(Task details): Read the listing below and copy out every line that holds "style".

(Data for this exercise):
--- START ---
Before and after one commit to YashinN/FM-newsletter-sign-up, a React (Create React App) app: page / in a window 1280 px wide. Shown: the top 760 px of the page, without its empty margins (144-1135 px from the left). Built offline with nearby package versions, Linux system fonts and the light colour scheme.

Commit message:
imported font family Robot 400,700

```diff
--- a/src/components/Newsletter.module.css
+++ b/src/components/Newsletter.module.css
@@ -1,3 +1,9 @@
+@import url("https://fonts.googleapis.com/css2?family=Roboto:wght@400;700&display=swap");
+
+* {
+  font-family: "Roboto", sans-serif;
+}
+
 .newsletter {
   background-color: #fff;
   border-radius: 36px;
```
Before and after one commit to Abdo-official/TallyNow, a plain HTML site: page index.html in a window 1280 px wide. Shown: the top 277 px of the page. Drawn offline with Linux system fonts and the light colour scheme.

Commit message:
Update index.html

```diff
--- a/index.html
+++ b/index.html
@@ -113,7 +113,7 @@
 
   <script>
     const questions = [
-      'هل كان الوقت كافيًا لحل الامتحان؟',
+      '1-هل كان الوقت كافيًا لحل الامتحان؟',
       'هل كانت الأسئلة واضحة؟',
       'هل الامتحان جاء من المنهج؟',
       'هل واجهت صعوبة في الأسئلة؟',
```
--- END ---
--- START ---
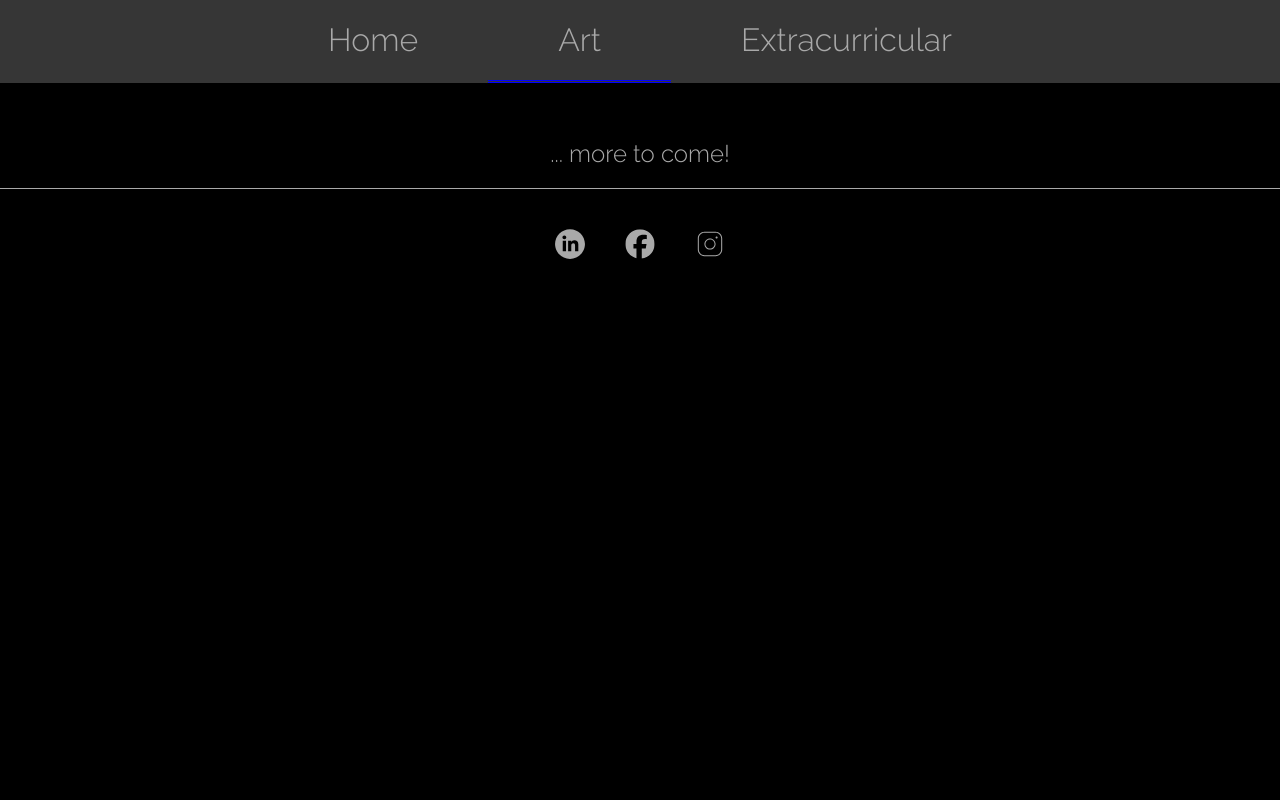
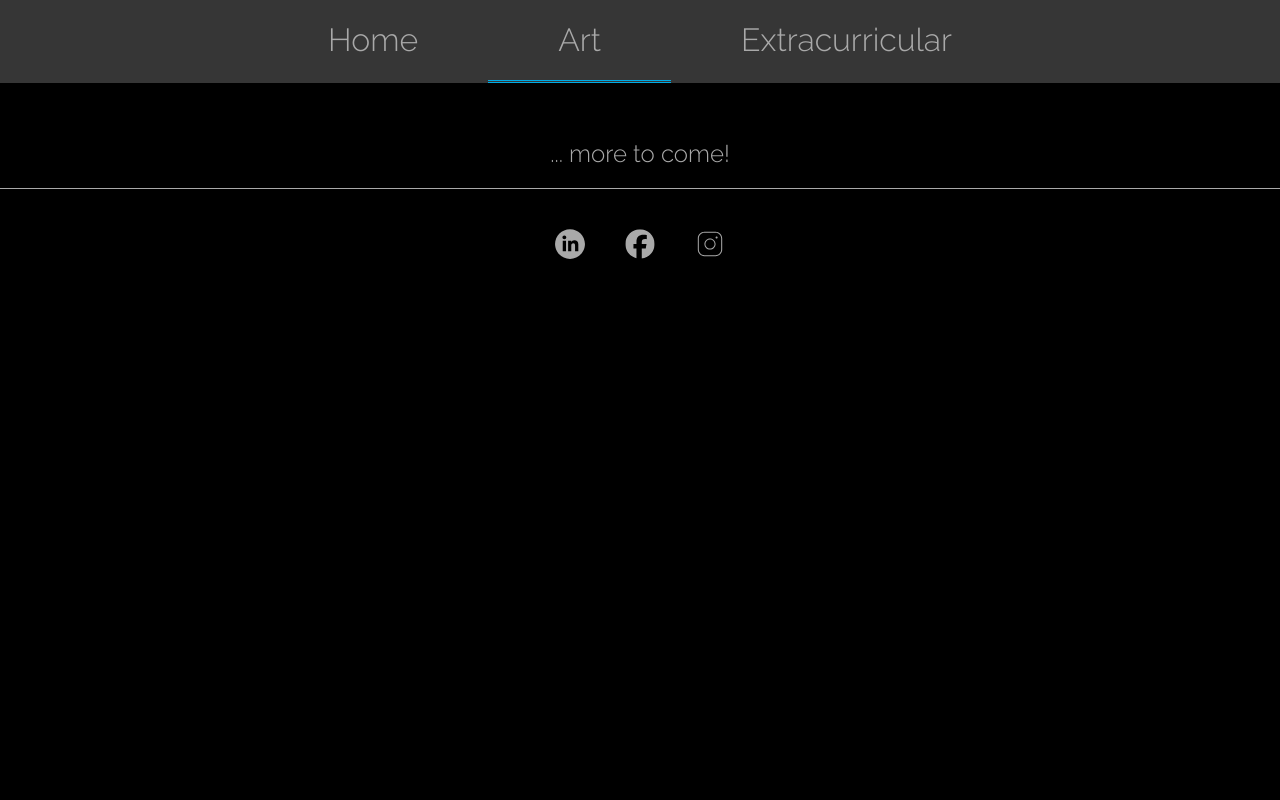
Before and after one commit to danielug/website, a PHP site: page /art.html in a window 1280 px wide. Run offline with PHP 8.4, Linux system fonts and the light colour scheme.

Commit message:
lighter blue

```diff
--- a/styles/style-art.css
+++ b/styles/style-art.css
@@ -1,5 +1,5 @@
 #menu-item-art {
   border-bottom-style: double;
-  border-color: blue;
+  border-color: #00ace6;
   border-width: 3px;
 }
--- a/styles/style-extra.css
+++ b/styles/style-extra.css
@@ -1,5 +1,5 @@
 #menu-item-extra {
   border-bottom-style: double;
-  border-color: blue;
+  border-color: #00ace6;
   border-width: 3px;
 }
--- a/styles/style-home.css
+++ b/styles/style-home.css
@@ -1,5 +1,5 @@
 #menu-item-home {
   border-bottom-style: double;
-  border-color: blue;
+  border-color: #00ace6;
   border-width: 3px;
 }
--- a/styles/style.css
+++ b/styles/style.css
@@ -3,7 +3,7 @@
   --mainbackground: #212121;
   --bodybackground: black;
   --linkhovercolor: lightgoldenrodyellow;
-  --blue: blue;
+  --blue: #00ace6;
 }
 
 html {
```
--- END ---
(Written answer):
--- a/styles/style-art.css
+++ b/styles/style-art.css
   border-bottom-style: double;
--- a/styles/style-extra.css
+++ b/styles/style-extra.css
   border-bottom-style: double;
--- a/styles/style-home.css
+++ b/styles/style-home.css
   border-bottom-style: double;
--- a/styles/style.css
+++ b/styles/style.css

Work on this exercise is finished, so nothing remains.